Galactic collisions are a relatively common occurrence in the universe, but every once in a while an entire cluster of galaxies will smash into another one in a massive celestial bang up. And as this new Hubble photo attests, the results can be quite dramatic.
Galaxies often hit each other. But what about galactic clusters? It happens — and this is what it looks like when the largest gravitationally bound objects in the universe slam into one another.
The universe's oldest galaxies are showing their whippersnapper counterparts a thing or two when it comes to producing baby stars. A shockingly modern-looking galactic cluster from ten billion years ago is churning out new stars in ways never before seen.
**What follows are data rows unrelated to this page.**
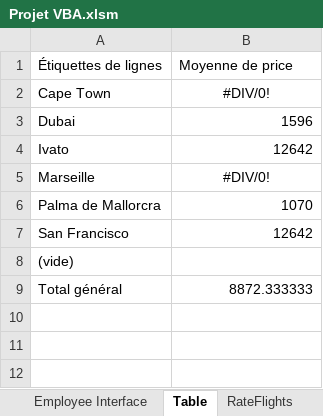
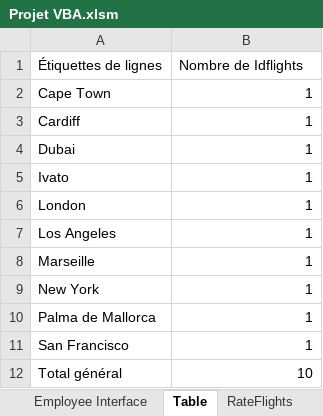
Before and after one commit to TU-Zhekun/ProjectVBA-SQL, an Excel workbook: ProjectVBA-SQL/Projet VBA.xlsm, sheet Table, drawn as a sheet; values as stored, in another font and other column widths than the file's, no borders; charts and pictures not drawn; removed rows and columns are numbered as before the commit, all else as after; the diff names each change by its address in the sheet, - before the commit and + after, or states it on an @@ line.

Commit message:
Update Projet VBA.xlsm

```diff
--- a/ProjectVBA-SQL/Projet VBA.xlsm (sheet Table)
+++ b/ProjectVBA-SQL/Projet VBA.xlsm (sheet Table)
-B1: Moyenne de price
+B1: Nombre de Idflights
-B2 (Nombre de Idflights): #DIV/0!
+B2 (Nombre de Idflights): 1
-B2 alignment: center
+B2 alignment: right
+row 3: Cardiff | 1
-B4 (Nombre de Idflights): 1596
+B4 (Nombre de Idflights): 1
-B5 (Nombre de Idflights): 12642
+B5 (Nombre de Idflights): 1
+row 6: London | 1
+row 7: Los Angeles | 1
-B8 (Nombre de Idflights): #DIV/0!
+B8 (Nombre de Idflights): 1
-B8 alignment: center
+B8 alignment: right
-row 6: Palma de Mallorcra | 1070
+row 9: New York | 1
+row 10: Palma de Mallorca | 1
-B11 (Nombre de Idflights): 12642
+B11 (Nombre de Idflights): 1
-row 8: (vide)
-B12 (Nombre de Idflights): 8872.333333
+B12 (Nombre de Idflights): 10
```
Also changed, not shown: other sheet tabs, charts or pictures.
See that bullet-shaped golden object in the galaxy cluster? That's Albert Einstein shooting down the competing theories to his General Theory Of Relativity. (Actually, it's X-ray data showing material flowing into a galaxy cluster, as a result of a merger.)